Joe Dadey

Jack Drury

In the fall of 2015, Jack, Joe and their colleague Duane Gould received a contract from the New York State Department of Environmental Conservation to fast track what they were doing with the ACTLS project and conceptualize routes in the Five Towns area of the Central Adirondacks. The result of their December 2015 work is a document entitled Conceptual Plan for a Hut-to-Hut Destination Trail System for the Five Towns of Long Lake, Newcomb, Indian Lake, Minerva, and North Hudson. This report identifies over twenty hut-to-hut routes with strategic locations for lodging.

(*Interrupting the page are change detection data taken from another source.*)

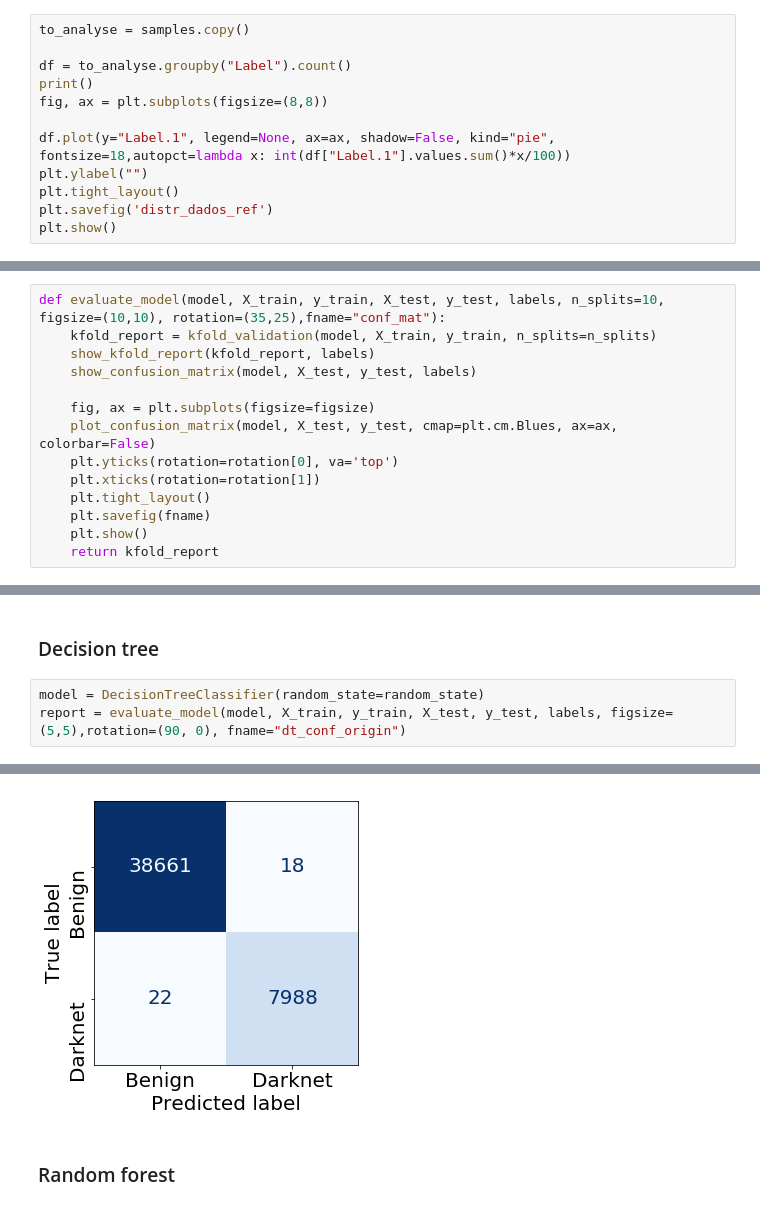
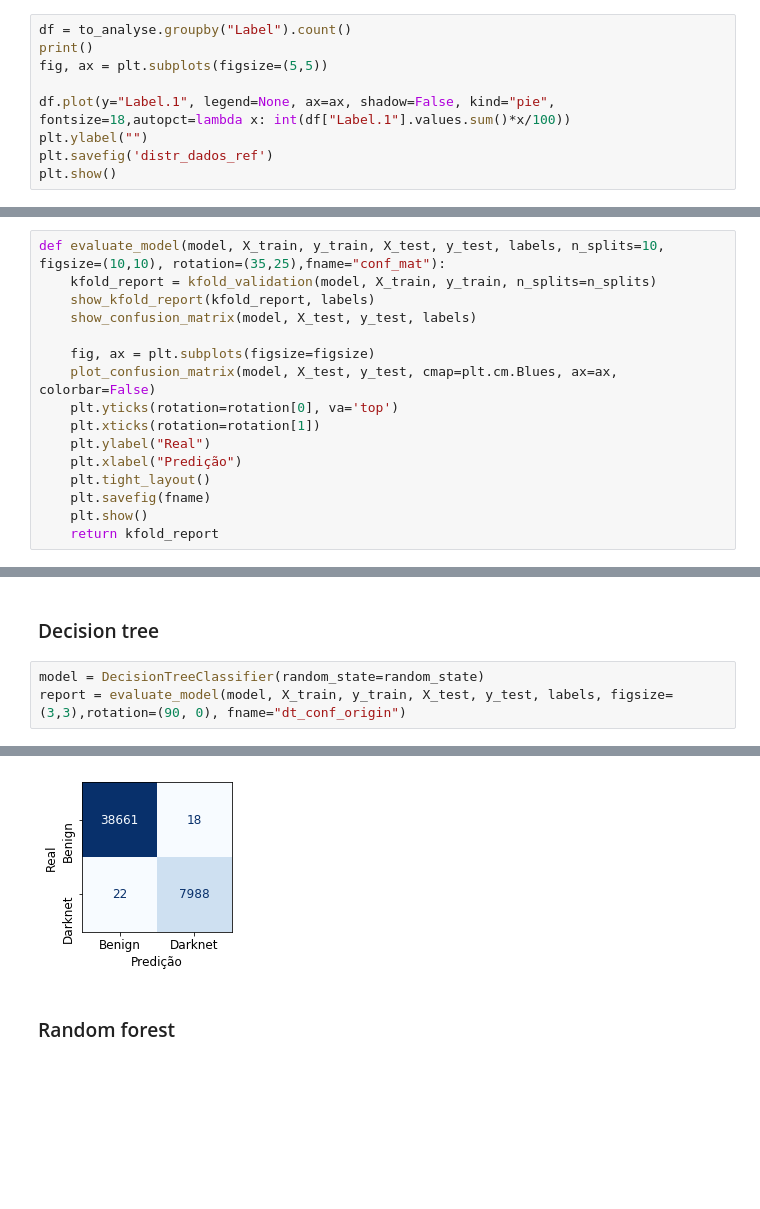
Before and after one commit to mateus558/Darknet-traffic-classification, a Jupyter notebook: Darknet.ipynb, the cells around one changed output, grey strips where cells are left out. Saved outputs shown, nothing was run; the diff lists cells and outputs as text; blank space fills up the shorter version.

```diff
--- a/Darknet.ipynb
+++ b/Darknet.ipynb
@@ -421,15 +422,12 @@ samples.head()
 # %% [markdown]
 # Dataset analysis
 # %%
-to_analyse = samples.copy()
-
 df = to_analyse.groupby("Label").count()
 print()
-fig, ax = plt.subplots(figsize=(8,8))
+fig, ax = plt.subplots(figsize=(5,5))
 
 df.plot(y="Label.1", legend=None, ax=ax, shadow=False, kind="pie", fontsize=18,autopct=lambda x: int(df["Label.1"].values.sum()*x/100))
 plt.ylabel("")
-plt.tight_layout()
 plt.savefig('distr_dados_ref')
 plt.show()
 # %% [output]
@@ -555,6 +553,8 @@ def evaluate_model(model, X_train, y_train, X_test, y_test, labels, n_splits=10,
     plot_confusion_matrix(model, X_test, y_test, cmap=plt.cm.Blues, ax=ax, colorbar=False)
     plt.yticks(rotation=rotation[0], va='top')
     plt.xticks(rotation=rotation[1])
+    plt.ylabel("Real")
+    plt.xlabel("Predição")
     plt.tight_layout()
     plt.savefig(fname)
     plt.show()
@@ -569,24 +569,24 @@ columns = model_samples_l1.columns.tolist()
 ### Decision tree
 # %%
 model = DecisionTreeClassifier(random_state=random_state)
-report = evaluate_model(model, X_train, y_train, X_test, y_test, labels, figsize=(5,5),rotation=(90, 0), fname="dt_conf_origin")
+report = evaluate_model(model, X_train, y_train, X_test, y_test, labels, figsize=(3,3),rotation=(90, 0), fname="dt_conf_origin")
 # %% [output]
        precision       recall       f1-score       support
 Benign:   99.94         99.92           99.93           784910.00
 Darknet:  99.64         99.71           99.67           163010.00
 
 
  10-fold Accuracy: 99.89%
 Test accuracy: 99.91%
 
 
 Confusion matrix:
 [[38661    18]
  [   22  7988]]
 
 Benign :    99.94%
 Darknet :   99.78%
-[figure, old version]
+[figure, new version]
 # %% [markdown]
 ### Random forest
 # %%
```
Also changed, not shown: parts of 9 cells of this notebook, 8 other files.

Joe and Jack convened a group of friends and interested others in the spring of 2016 to conduct a focus group and explore possible names for the nonprofit that they saw was needed to champion and coordinate the Adirondack hut-to-hut initiative. The work of the focus group, coupled with an online survey and services provided by adworkshop in Lake Placid, chose Adirondack Hamlets to Huts as the name for the new nonprofit, a name which they believed best captured the community-based application of hut-to-hut travel to the Adirondacks.

Adirondack Hamlets to Huts was incorporated in November 2016 and became an official 501(c)(3) nonprofit in April 2017.

We are now focused on transitioning from “imagining” to “doing”.

Our Vision - Trips for Everyone

Weekend trips. Week-long trips. Some all hiking. Some all paddling. Some in which you can do both-- paddle and hike, even paddle and bike. No matter how long your selected route or your mode of travel, there are no tents to carry, camp stoves to struggle with, or mosquitoes biting you in your sleep on an Adirondack Hamlets to Huts trek.

You will travel to and through charming and historic Adirondack communities as well as amazing wild landscapes that make the Adirondacks the special place that it is. Our routes celebrate both the settled and the sublime, the culture of the Adirondacks as much as its nature. Your lodging will run the gamut, from the simple, such as walled tents, yurts, cabins, and motels, to the grand, including bed-and-breakfasts, hotels, lodges, and inns.

Come to the Adirondacks and experience the Park with Adirondack Hamlets to Huts. Adventure by day. Comfort at night.

Your donation helps us establish new routes!

Support Adirondack Hamlets to Huts and assist us in advancing wellness, conservation and vibrant communities throughout the Adirondack Park.